Put that light out!
Blackout regulations were imposed on 1 September 1939, two days before the declaration of war on Germany. The regulations required that all windows and doors should be covered at night with suitable material such as heavy curtains, cardboard or paint, to prevent the escape of any glimmer of light that might aid enemy aircraft. They endured until 23 April 1945 when the allies had the upper hand in the war and there was no longer a risk of bombing raids.
Blackout was enforced in the first instance by Air Raid Precautions (A.R.P.) Wardens, and by the local police. Those infringing the regulations might be simply told-off, but could be summoned to appear in court and if found guilty fined for their failure to comply. A typical offender was Elizabeth Edge, whose case, among others, was reported in the Manchester Evening News on Thursday 18 Jan 1940:
"Elizabeth Edge, of Albert-street. Newton Heath, was fined 20s. for not screening a light in her shop premises. It was stated that there were no curtains and that an electric light inside the shop had a 100-watt bulb covered with brown paper. Mrs. Edge denied in a letter that the light was shining through the window.
Ernest Robinson, a florist, of Alexandra Road, Moss Side, was fined 10s. for a similar offence. He said that the lights in the shop were shaded and screened, and he thought he was complying with the regulations.
Even the enforcers might fall foul of the regulations they were supposed to enforce:
An A.R.P. warden, Richard Maskell, of Alexandra Road, Moss Side, who did not appear, was fined 5s, for a similar offence. A police officer said the shop was a blaze of light. Maskell told the court in a letter that it was an oversight by one of his assistants.
Most cases, however, are not reported in such detail. The minimal details are, however, informative:

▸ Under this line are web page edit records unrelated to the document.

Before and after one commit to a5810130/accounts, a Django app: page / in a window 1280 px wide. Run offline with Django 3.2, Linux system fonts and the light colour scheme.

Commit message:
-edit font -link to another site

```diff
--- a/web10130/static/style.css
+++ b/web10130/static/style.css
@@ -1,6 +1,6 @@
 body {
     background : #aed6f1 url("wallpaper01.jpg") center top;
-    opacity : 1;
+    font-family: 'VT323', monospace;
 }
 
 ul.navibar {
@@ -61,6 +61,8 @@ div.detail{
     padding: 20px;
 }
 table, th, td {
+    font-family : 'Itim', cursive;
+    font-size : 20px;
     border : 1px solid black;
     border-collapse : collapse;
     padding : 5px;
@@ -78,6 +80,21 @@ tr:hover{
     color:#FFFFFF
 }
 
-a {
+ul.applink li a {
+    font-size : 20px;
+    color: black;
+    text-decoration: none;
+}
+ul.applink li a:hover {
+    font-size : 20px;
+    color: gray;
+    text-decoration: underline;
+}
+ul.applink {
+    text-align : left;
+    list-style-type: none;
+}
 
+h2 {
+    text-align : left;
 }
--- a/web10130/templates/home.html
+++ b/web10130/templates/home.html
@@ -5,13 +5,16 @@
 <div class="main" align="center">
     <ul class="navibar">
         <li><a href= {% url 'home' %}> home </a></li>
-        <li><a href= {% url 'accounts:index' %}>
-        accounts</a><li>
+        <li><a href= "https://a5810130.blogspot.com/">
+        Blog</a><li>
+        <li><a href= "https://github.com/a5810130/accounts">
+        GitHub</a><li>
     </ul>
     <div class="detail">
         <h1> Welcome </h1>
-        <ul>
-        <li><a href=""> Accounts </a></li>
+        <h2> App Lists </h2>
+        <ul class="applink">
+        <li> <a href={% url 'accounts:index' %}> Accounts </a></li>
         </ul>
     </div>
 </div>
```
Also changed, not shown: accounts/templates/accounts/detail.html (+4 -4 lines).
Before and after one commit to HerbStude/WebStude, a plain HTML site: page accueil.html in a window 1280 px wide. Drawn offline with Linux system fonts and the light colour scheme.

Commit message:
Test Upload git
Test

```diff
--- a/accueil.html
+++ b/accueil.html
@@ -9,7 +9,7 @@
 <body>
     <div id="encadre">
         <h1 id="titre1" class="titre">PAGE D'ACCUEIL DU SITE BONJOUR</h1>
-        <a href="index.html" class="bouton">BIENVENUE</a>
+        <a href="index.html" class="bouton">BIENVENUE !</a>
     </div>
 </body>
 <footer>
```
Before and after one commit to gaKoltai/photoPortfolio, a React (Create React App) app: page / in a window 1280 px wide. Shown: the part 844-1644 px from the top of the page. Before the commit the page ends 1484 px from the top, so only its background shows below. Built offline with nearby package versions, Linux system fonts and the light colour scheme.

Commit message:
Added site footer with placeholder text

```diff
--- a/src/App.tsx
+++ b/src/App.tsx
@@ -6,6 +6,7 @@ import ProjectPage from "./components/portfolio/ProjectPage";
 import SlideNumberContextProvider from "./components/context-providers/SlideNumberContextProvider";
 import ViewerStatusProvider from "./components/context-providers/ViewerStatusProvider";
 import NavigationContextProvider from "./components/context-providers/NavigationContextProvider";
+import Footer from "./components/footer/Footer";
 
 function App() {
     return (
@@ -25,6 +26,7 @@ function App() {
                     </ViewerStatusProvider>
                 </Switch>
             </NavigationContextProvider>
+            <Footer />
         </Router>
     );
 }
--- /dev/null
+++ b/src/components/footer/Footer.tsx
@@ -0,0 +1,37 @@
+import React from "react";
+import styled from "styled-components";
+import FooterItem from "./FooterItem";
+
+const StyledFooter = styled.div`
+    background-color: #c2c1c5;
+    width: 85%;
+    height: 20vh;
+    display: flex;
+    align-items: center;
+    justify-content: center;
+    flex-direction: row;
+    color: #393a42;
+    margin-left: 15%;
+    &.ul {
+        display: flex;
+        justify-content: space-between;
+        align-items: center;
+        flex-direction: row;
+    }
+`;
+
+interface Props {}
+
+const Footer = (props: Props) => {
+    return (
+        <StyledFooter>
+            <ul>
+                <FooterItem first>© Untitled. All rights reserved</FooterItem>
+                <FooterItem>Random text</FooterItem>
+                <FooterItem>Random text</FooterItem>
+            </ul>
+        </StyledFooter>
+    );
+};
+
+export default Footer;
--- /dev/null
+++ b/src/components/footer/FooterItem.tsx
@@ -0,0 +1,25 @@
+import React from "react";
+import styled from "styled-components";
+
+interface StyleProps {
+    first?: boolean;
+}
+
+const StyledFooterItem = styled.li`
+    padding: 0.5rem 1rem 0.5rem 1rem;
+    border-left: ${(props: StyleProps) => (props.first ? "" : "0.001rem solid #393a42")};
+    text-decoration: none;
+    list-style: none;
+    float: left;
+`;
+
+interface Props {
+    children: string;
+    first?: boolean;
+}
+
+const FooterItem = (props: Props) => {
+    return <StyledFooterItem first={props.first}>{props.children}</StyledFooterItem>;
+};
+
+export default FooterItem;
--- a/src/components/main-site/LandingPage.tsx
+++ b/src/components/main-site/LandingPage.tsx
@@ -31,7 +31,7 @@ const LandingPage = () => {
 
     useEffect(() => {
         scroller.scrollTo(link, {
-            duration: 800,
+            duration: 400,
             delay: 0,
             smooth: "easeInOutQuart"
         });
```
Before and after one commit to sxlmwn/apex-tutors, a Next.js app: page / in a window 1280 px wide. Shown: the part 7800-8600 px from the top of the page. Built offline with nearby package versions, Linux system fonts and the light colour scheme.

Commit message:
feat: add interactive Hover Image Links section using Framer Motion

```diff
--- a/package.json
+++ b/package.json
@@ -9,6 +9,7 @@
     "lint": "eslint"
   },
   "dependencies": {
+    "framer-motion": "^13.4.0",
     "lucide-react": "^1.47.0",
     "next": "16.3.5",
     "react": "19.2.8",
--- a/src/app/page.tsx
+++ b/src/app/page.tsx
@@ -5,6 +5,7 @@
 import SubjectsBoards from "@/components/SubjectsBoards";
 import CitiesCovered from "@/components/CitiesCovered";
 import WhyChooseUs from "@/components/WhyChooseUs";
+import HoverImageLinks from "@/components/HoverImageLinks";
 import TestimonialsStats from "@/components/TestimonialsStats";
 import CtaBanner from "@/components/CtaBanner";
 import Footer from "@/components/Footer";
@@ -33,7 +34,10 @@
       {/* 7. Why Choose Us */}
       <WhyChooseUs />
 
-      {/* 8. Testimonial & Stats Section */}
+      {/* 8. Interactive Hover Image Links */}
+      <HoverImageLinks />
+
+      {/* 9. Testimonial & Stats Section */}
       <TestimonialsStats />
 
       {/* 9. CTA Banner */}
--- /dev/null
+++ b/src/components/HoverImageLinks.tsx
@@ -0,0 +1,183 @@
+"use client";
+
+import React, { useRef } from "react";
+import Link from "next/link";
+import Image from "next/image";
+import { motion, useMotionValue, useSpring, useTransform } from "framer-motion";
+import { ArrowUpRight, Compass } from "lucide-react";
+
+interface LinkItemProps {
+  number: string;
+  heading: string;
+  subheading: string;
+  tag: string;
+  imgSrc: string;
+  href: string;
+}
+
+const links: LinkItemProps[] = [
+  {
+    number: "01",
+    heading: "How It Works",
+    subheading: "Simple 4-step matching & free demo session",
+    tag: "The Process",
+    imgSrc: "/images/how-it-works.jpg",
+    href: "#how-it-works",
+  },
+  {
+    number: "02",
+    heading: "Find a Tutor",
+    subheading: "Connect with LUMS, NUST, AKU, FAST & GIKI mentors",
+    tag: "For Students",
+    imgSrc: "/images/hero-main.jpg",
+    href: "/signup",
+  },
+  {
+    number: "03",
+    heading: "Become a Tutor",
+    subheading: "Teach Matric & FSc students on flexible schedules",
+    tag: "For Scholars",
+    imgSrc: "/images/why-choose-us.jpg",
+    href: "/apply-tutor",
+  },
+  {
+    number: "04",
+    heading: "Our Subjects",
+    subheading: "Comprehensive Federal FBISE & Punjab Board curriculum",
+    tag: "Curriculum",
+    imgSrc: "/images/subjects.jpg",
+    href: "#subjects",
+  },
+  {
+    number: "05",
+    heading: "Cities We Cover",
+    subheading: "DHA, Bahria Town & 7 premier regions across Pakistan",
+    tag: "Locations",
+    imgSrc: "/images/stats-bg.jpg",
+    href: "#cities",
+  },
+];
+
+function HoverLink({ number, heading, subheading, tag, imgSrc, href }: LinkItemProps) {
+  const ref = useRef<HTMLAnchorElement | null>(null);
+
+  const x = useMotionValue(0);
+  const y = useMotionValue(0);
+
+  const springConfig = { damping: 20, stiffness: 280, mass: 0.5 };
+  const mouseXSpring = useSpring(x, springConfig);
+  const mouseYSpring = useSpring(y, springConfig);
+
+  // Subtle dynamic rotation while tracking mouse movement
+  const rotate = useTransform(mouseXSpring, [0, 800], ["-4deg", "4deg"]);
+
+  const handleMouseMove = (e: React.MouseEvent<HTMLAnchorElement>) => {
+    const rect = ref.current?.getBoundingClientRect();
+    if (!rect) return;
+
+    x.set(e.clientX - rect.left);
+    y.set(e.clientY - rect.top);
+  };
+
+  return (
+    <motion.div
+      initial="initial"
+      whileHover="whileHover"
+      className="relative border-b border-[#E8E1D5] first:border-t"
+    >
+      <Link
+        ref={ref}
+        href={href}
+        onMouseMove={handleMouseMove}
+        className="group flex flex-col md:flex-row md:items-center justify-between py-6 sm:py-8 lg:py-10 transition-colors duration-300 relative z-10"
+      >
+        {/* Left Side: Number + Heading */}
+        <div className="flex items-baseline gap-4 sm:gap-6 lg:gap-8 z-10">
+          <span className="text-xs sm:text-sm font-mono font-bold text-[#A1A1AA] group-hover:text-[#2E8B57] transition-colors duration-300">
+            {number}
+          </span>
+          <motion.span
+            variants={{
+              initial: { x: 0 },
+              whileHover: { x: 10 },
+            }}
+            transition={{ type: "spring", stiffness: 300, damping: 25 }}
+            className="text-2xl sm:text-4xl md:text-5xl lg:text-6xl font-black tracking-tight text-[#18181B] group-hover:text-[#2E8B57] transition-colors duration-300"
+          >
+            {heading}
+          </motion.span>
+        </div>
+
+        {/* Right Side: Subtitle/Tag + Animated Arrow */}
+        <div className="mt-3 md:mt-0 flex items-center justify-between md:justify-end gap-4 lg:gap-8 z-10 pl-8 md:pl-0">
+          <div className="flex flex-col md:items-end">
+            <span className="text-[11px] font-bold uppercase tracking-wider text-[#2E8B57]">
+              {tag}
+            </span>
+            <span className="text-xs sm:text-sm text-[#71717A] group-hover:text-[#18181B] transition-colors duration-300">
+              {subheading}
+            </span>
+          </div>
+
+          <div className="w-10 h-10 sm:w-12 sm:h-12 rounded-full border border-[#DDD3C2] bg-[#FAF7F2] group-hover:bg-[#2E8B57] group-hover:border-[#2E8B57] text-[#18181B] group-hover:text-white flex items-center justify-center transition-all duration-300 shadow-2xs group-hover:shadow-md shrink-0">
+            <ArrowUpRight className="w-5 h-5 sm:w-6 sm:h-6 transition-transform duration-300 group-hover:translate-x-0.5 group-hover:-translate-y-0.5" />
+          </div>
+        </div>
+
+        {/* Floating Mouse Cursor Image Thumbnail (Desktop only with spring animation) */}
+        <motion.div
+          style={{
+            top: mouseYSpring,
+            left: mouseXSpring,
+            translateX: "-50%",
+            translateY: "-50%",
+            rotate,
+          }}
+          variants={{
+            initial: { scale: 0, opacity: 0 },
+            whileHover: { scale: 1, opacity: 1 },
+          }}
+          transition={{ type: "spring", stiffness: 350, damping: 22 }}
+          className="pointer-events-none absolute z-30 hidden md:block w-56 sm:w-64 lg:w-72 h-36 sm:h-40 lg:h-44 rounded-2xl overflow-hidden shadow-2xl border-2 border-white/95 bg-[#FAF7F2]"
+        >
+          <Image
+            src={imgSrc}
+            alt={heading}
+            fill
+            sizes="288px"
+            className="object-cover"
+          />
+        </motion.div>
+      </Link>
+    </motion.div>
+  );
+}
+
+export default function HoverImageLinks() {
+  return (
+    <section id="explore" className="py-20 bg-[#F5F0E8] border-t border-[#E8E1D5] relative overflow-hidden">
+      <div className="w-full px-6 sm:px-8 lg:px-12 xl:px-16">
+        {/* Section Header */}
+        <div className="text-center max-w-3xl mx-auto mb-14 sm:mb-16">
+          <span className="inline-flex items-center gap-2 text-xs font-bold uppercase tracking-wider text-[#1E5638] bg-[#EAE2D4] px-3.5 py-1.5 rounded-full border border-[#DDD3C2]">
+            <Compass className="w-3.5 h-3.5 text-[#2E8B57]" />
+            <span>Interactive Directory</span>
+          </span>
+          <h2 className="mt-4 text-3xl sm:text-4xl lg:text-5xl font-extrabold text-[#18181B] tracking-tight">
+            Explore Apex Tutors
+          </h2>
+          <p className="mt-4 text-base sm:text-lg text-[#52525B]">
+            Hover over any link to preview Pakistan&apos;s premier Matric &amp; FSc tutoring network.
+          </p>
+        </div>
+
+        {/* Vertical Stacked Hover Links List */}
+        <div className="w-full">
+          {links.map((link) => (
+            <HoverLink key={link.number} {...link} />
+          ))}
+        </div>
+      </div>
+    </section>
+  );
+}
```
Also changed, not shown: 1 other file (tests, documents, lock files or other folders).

BLACK-OUT SUMMONSES Gorton is the latest district to figure in the Manchester police campaign against people who fail to observe the black-out regulation. At Manchester City Police Court to-day 42 householders were summoned for allowing light to show from their windows. In one case fairy lights on a Christmas tree had reflected through a curtainless window. In another a woman said her house was opposite an A.R.P. depot, and the lighting had remained the same for two months before a police officer told her,she would be reported. Fines of ss. were imposed on Herbert Fone (35), Darley-street; William O’Brien (56), Lord-street; Hannah Shaw (55). Beyer-street; Ernest Lawton (56), Church Lane; Minnie Loxley (26), Furnival Road; Harold Grimshaw (25), Rowsley-street; William Knape (46). High-street; Archie Langley (30), High-street; Leonard Mills (40), Wellersley Avenue; James Williams (35), Gorton Lane; James Shaw (30), Brook House, West Gorton. Rose Wilcock (40). Gorton Lane; Thomas Bamber (45). Park Avenue; Ellen Livesey (55). Park Avenue; Arthur McLelland (45), Bakewell-street ; Alfred Burrows (40), Gloucester- Street; Arthur Jackson (40) Gloucester-street; Harold Smith (30), Gloucester. street; Charles Souter (40). Midwoodstreet ; Esther Lowe (40). Church Lane ; (two summonses ss. each) Louie Ravenscroft (55), Beyer-street; Margaret Maddocks (50), Peacock-street; Lilian Peace (25). Casson-street; James Peace (56), her father-in-law. of Casson-street ; Minnie Lancaster (40). Casson street; Ada Morris (40). Burton-street; and Harold Amos (30), of Great Jackson-street. Fines of 10s. were imposed on Lily Wright (40), Chapman-street, Gorton; Herbert Fox (30), Church Lane; Frederick Jones (27), Goring Avenue (two summonses. 10s. and 5s.); and John Sivori (25), of Hyde Road (two summonses. 10s. each).[Manchester Evening News 31 Jan 1940]
So, did your ancestors fall foul of the regulations? Reports in the local press may well be worth a look!